Follow these 10 steps for removal of condensation when there is too much moisture to simply dry the headlight assembly with shop towels and a blow dryer. Once this is done, go back to the steps for prevention of condensation to keep this from happening in the future. If too much damage is done to the headlights or if future condensation cannot be prevented, it may be necessary to purchase new headlights.



Conclusion
Keeping headlights in good working order is a must for drivers. Headlights make vehicles easier to be seen by oncoming traffic, and they also allow for clearer vision when driving at night. Headlights that have condensation are a safety hazard as dim headlights and can make it harder to be seen by other cars. Condensation can also lead to yellowing or cloudiness of the headlight lens thereby limiting the driver's field of vision while driving at night.
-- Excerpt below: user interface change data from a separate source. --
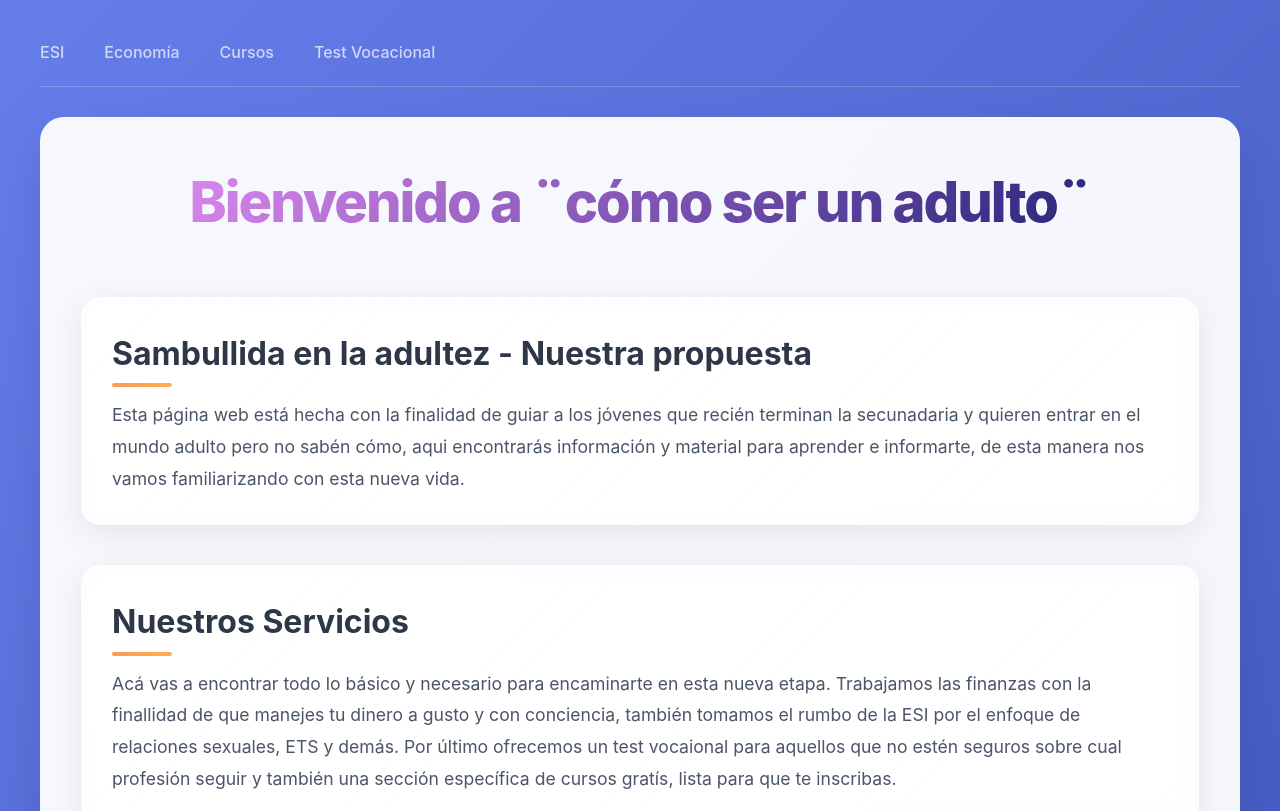
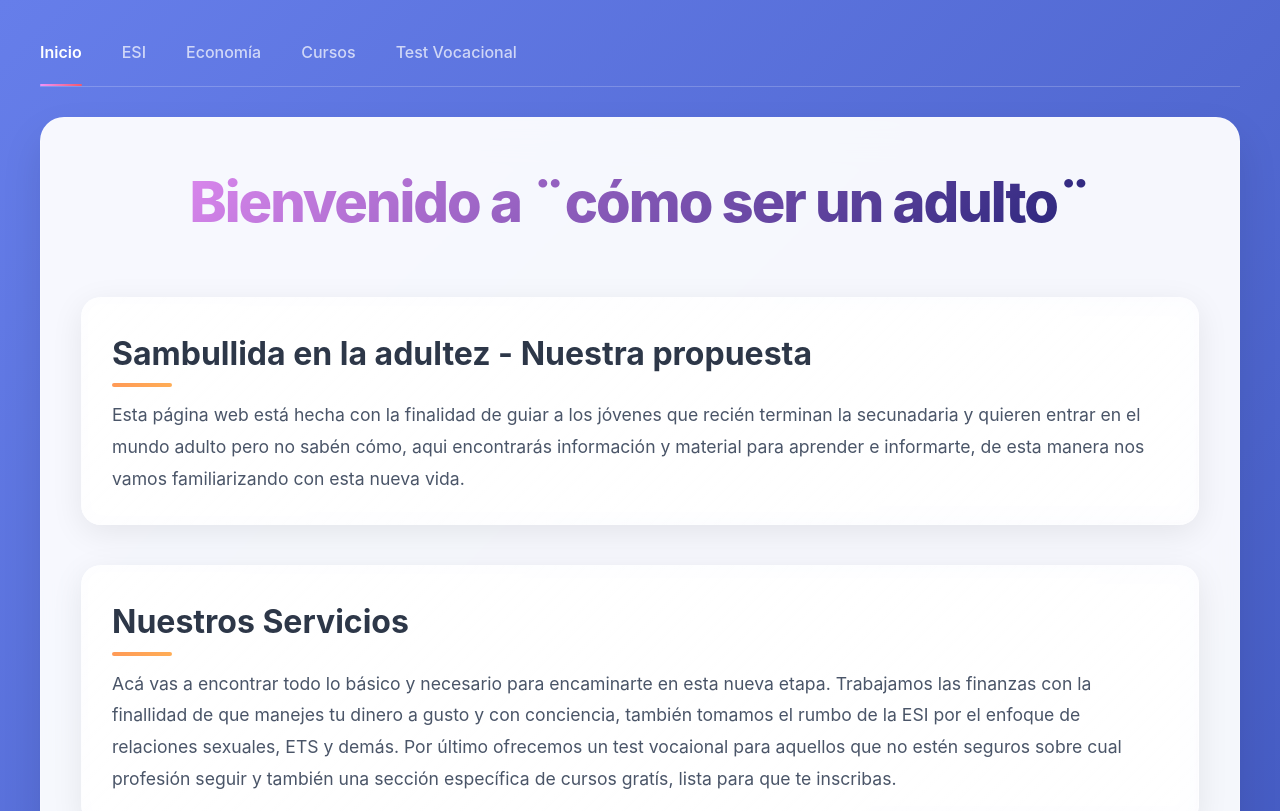
Before and after one commit to CET-Programacion-Asistida-con-IA-2025/proyecto-equipo7-grupoA, a plain HTML site: page index.html in a window 1280 px wide. Shown: the top 811 px of the page. Drawn offline with Linux system fonts and the light colour scheme.

Commit message:
arreglos en el menu de navegación

```diff
--- a/index.html
+++ b/index.html
@@ -8,7 +8,10 @@
 </head>
 <body>
     <nav class="top-navigation">
-        <div class="nav-item active">
+        <div class="nav-item">
+            <span>Inicio</span>
+        </div>
+        <div class="nav-item">
             <span>ESI</span>
         </div>
         <div class="nav-item">
--- a/script.js
+++ b/script.js
@@ -1,25 +1,6 @@
-document.getElementById('contactForm').addEventListener('submit', function(e) {
-    e.preventDefault();
-
-    const nombre = document.getElementById('nombre').value;
-    const comentario = document.getElementById('comentario').value;
-
-    if (nombre && comentario) {
-        // Simular envío del formulario
-        document.getElementById('successMessage').style.display = 'block';
-
-        // Limpiar el formulario
-        document.getElementById('nombre').value = '';
-        document.getElementById('comentario').value = '';
-
-        // Ocultar mensaje después de 3 segundos
-        setTimeout(function() {
-            document.getElementById('successMessage').style.display = 'none';
-        }, 3000);
-    }
-});
 // Configuración de rutas
 const routes = {
+	'Inicio': 'index.html',
     'ESI': 'ESI.html',
     'Economía': 'Economía.html',
     'Cursos': 'cursosgratis.html',
@@ -73,22 +54,34 @@ function setActiveNavItem() {
     // Limpiar todas las clases activas
     navItems.forEach(item => item.classList.remove('active'));
 
-    // Determinar qué elemento debe estar activo basado en la URL
-    if (currentPage.includes('esi') || currentPage.includes('ESI')) {
-        // Si estamos en la página de ESI, marcar "Servicios" como activo
-        const serviciosItem = Array.from(navItems).find(item =>
-            item.querySelector('span').textContent === 'Servicios'
+    // Obtener el nombre del archivo actual
+    const currentFileName = currentPage.split('/').pop().replace('.html', '');
+
+    // Recorrer todos los elementos de navegación
+    navItems.forEach(item => {
+        const navText = item.querySelector('span').textContent;
+
+        // Verificar si existe una ruta para este elemento de navegación
+        if (routes[navText]) {
+            const routeFileName = routes[navText].replace('.html', '');
+
+            // Si coincide con la página actual, marcar como activo
+            if (currentFileName === routeFileName ||
+                (currentFileName === '' && routeFileName === 'index') ||
+                (currentFileName === 'index' && routeFileName === 'index')) {
+                item.classList.add('active');
+            }
+        }
+    });
+
+    // Caso especial: si estamos en la raíz y no hay ningún elemento activo, activar "Inicio"
+    const hasActive = document.querySelector('.nav-item.active');
+    if (!hasActive && (currentFileName === '' || currentFileName === 'index')) {
+        const inicioItem = Array.from(navItems).find(item =>
+            item.querySelector('span').textContent === 'Inicio'
         );
-        if (serviciosItem) {
-            serviciosItem.classList.add('active');
-        }
-    } else {
-        // Si estamos en la página principal, marcar "Trabajo" como activo
-        const trabajoItem = Array.from(navItems).find(item =>
-            item.querySelector('span').textContent === 'Trabajo'
-        );
-        if (trabajoItem) {
-            trabajoItem.classList.add('active');
+        if (inicioItem) {
+            inicioItem.classList.add('active');
         }
     }
 }
@@ -97,4 +90,33 @@ function setActiveNavItem() {
 document.addEventListener('DOMContentLoaded', function() {
     initNavigation();
     setActiveNavItem();
+
+    // Extra: para que solo busque el "contact form" en la pagina que corresponde, y no de error en otras paginas donde no existe
+    const paginaActual = window.location.pathname;
+    // Obtener el nombre del archivo actual
+    const currentFileName = paginaActual.split('/').pop().replace('.html', '');
+
+	if (currentFileName == "index") {
+        // esta parte es la que ya habian puesto ustedes:
+		document.getElementById('contactForm').addEventListener('submit', function(e) {
+			e.preventDefault();
+
+			const nombre = document.getElementById('nombre').value;
+			const comentario = document.getElementById('comentario').value;
+
+			if (nombre && comentario) {
+				// Simular envío del formulario
+				document.getElementById('successMessage').style.display = 'block';
+
+				// Limpiar el formulario
+				document.getElementById('nombre').value = '';
+				document.getElementById('comentario').value = '';
+
+				// Ocultar mensaje después de 3 segundos
+				setTimeout(function() {
+					document.getElementById('successMessage').style.display = 'none';
+				}, 3000);
+			}
+		});
+	}
 });
```
Also changed, not shown: ESI.html (+4 -1 lines), Economía.html (+4 -1 lines), PTV2.html (+4 -1 lines), cursosgratis.html (+4 -1 lines).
Prevent condensation by taking extra care to seal headlights and bulb sockets with silicone sealant and Teflon tape.

Follow the steps provided in this guide to prevent or remove condensation. Steps are also provided for extreme cases of moisture. If the condensation cannot be prevented or stopped then it may be necessary to purchase new lights.
 

·
Registered
Joined
·
1,235 Posts
Hi Martin,
I had a problem with the headlamp on the Gladius over time misting, but it was not from water.
Suzuki changed it out on warranty, and the second one went the same, and it was only my bike that did that in the Dealership.
The problem I think was the lamp bulb itself. It must have had an oil residue that was slowly burning off inside the lamp chamber and setting on the cooler outside which is the front of the bike. It was like a very light white oily film.

When the replacement lamp went the same way, I wiped the (same) bulb again with alcohol and manually poked a dampened rag wrapped on a stick inside the housing and wiped the Len's clean.
It took a while (couple of hours) as the bulb opening is the only way inside the lens and being careful not to scratch it.
I had changed the OEM bulb to a brighter bulb from the Car Accessories Shop, so that may be a cause by running hotter, but I am not sure of that timing years later.

The mist never came back again with the brighter bulb.

Rob.
 

·
Registered
Joined
·
593 Posts
Discussion Starter #14
Thanks for the replies!

The email from Suzuki GB expressly said not to touch the inside on the lens as it is coated. The condensation is very fine, so I don't think I would need to resort to 'mopping it out' anyway :)

As I had the fairings off and access was easy, I did change the OEM bulbs for these >> X-tremeVision car headlight bulb 37170328 | Philips << before the short test ride. Just need to decide what method to remove the final traces... pretty sure I won't be removing it and putting the whole assembly in the oven!
 

·
Registered
Joined
·
1,235 Posts
Now for your info Martin, I can assume in my case that special inside coating was boiling off and re condensing as a white film.
I had no water inside at all.


Rob.
 
1 - 15 of 15 Posts
Top